Rabbi Kamenetzky writes further: Rabbi Dr. Abraham Twerski tells a wonderful story that took place back in Europe. Little Chaim sat in the back row of his cheder. One day the Rebbe, a stern fellow who had little patience with his young charges, called upon him to recite the letters of the Aleph-Bet from a small reader. The teacher took a long stick and pointed to the letter Aleph on the page. “Vos iz Das? (What is this?)” he shouted. Chaim looked him straight in the eye, shrugged his shoulders, and said nothing. Whack! The stick came down solidly on the boy’s hand. “I said, ‘Vos iz Das!’ “screamed the teacher, tapping his stick fiercely on the letter. Again, Chaim jutted out his lower lip and shrugged his shoulders even higher. He spread out his hands, palms up offering his hand as a sacrifice to the dreaded stick, while intoning, ‘I have no idea what that letter is! His offering was duly accepted, and once again, the frustrated teacher brought the stick down on poor Chaim’s hand. After futile attempts to have Chaim pronounce the Aleph, the teacher went to the next student who proceeded to recite the entire Aleph Bet flawlessly. After class, Chaim’s friends surrounded him. “We don’t understand.” They stated in uniform amazement. “Everybody knows the letter Aleph! When the Rebbe pointed to the Aleph, why didn’t you just tell him, ‘It’s an Aleph’?” Chaim smiled. “I’m smarter than that. Of course I knew what the letter was! But I also I knew that the moment I say ‘Aleph,’ our Rabbi would point to the Bet and ask me, ‘what is that?’ Then he’d point to the Gimmel and Dalet! Soon I’d have to recite the entire Aleph-Bet! I’d rather take a few whacks at the beginning and not have to go through the whole ordeal!” [Reprinted with permission from]

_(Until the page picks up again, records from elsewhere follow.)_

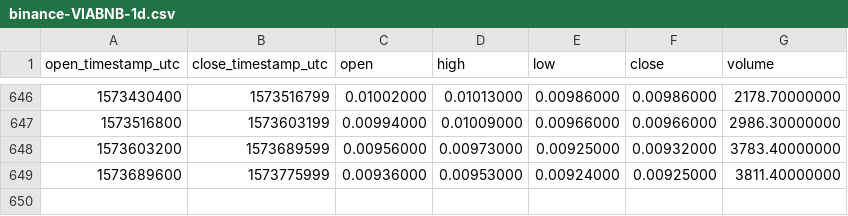
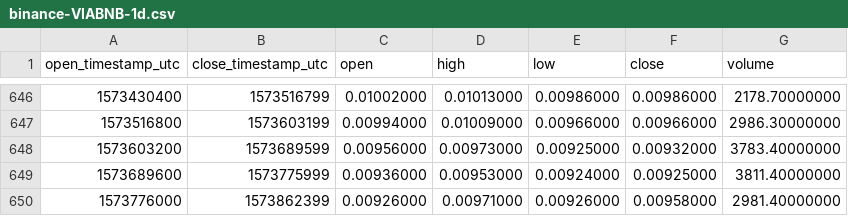
Before and after one commit to cryptobigbro/binance-VIABNB, a CSV file: binance-VIABNB-1d.csv, drawn as a sheet; only a part is shown, gaps mark what is left out.

Commit message:
Update OHLCV data.

```diff
--- a/binance-VIABNB-1d.csv
+++ b/binance-VIABNB-1d.csv
@@ -649 +649,2 @@ open_timestamp_utc,close_timestamp_utc,open,high,low,close,volume
 1573689600,1573775999,0.00936000,0.00953000,0.00924000,0.00925000,3811.40000000
+1573776000,1573862399,0.00926000,0.00971000,0.00926000,0.00958000,2981.40000000
```
Also changed, not shown: 1 other file.
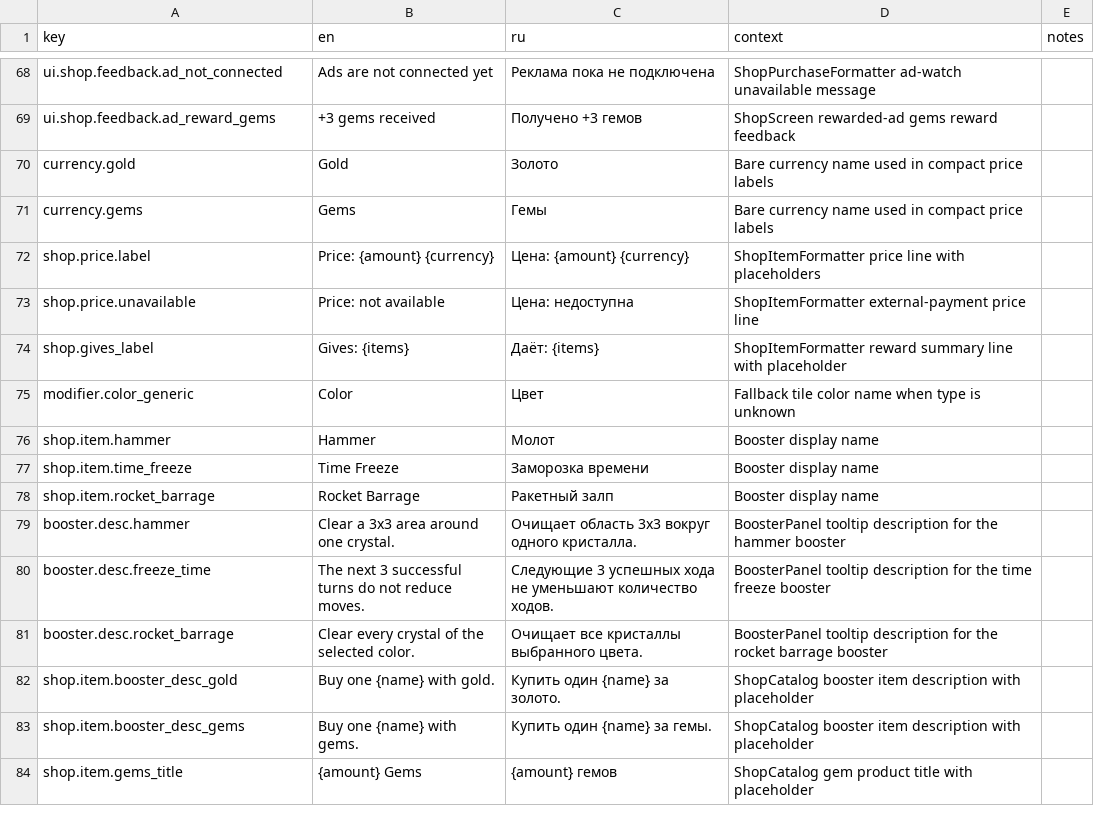
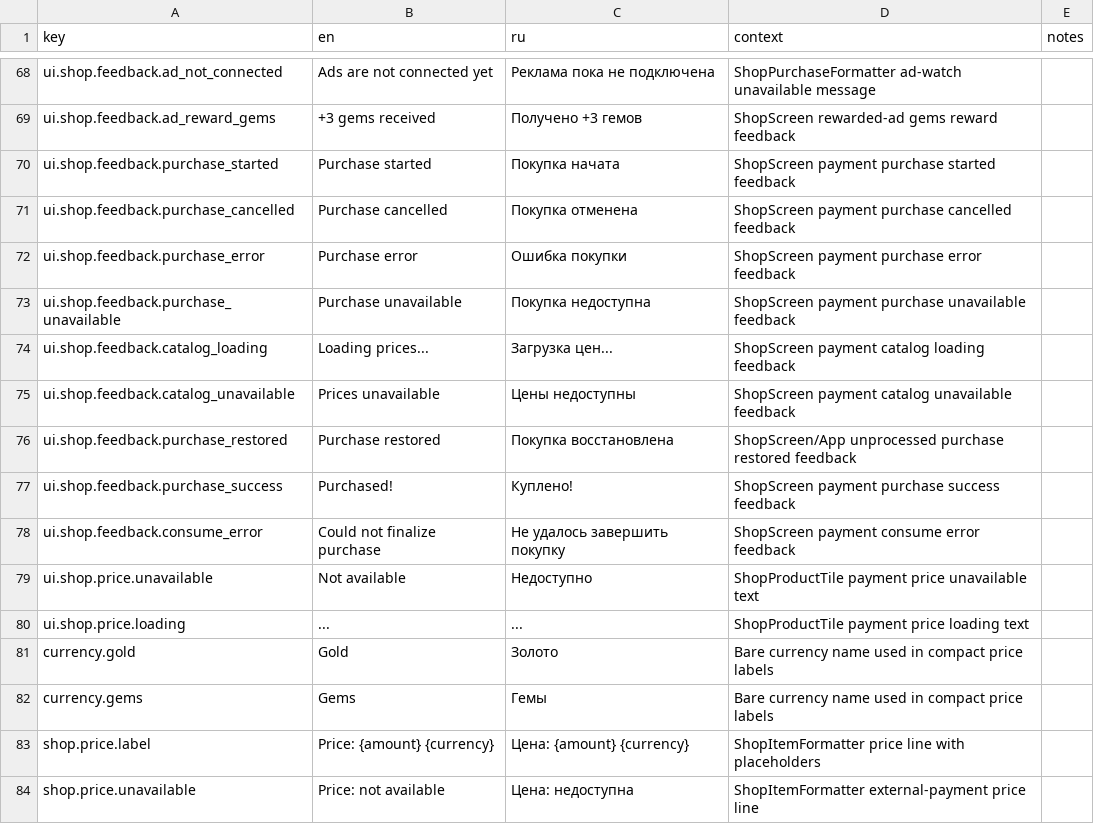
Before and after one commit to StanisRyz/tri-v-ryad, a CSV file: localization/game_text.csv, drawn as a sheet; only a part is shown, gaps mark what is left out; the shorter side is filled out with more unchanged rows; the diff names each change by its address in the sheet, - before the commit and + after, or states it on an @@ line.

Commit message:
Stage 69.3: integrate Yandex payments

```diff
--- a/localization/game_text.csv
+++ b/localization/game_text.csv
+row 70: ui.shop.feedback.purchase_started | Purchase started | Покупка начата | ShopScreen payment purchase started feedback
+row 71: ui.shop.feedback.purchase_cancelled | Purchase cancelled | Покупка отменена | ShopScreen payment purchase cancelled feedback
+row 72: ui.shop.feedback.purchase_error | Purchase error | Ошибка покупки | ShopScreen payment purchase error feedback
+row 73: ui.shop.feedback.purchase_unavailable | Purchase unavailable | Покупка недоступна | ShopScreen payment purchase unavailable feedback
+row 74: ui.shop.feedback.catalog_loading | Loading prices... | Загрузка цен... | ShopScreen payment catalog loading feedback
+row 75: ui.shop.feedback.catalog_unavailable | Prices unavailable | Цены недоступны | ShopScreen payment catalog unavailable feedback
+row 76: ui.shop.feedback.purchase_restored | Purchase restored | Покупка восстановлена | ShopScreen/App unprocessed purchase restored feedback
+row 77: ui.shop.feedback.purchase_success | Purchased! | Куплено! | ShopScreen payment purchase success feedback
+row 78: ui.shop.feedback.consume_error | Could not finalize purchase | Не удалось завершить покупку | ShopScreen payment consume error feedback
+row 79: ui.shop.price.unavailable | Not available | Недоступно | ShopProductTile payment price unavailable text
+row 80: ui.shop.price.loading | ... | ... | ShopProductTile payment price loading text
```
Also changed, not shown: 17 other files.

Shabbos in Navi

Shoftim Chapter 16

In this chapter the Navi records how Delilah, the wife of Shimshon, was able to convince Shimshon to reveal the source of his strength. After Shimshon revealed to Delilah that the source of his strength was his hair, the Plishtim shaved Shimshon’s head and blinded his eyes. Shimshon was then summoned to amuse the Plishtim at their celebration to their god Dagon, and Shimshon leaned on the pillars of the building and he caused the building to collapse, thus killing himself and thousands of Plishtim along with him. It is noteworthy that when Shimshon revealed his secret to Delilah, it is said that Delilah saw that he had told her all that was in his heart. The Gemara (Sota 9b) states that she knew this because words of truth are discernible. The Mishna (Demai 4:1) states that on Shabbos, even an am haaretz, one who is normally suspect to be lax in tithing, will tell the truth. The reason for this is because the fear of Shabbos is upon him. We should merit being so aware of the holiness and awe of Shabbos that we should recognize the truth that HaShem is our King and that He will bring the Ultimate Redemption, speedily, in our days.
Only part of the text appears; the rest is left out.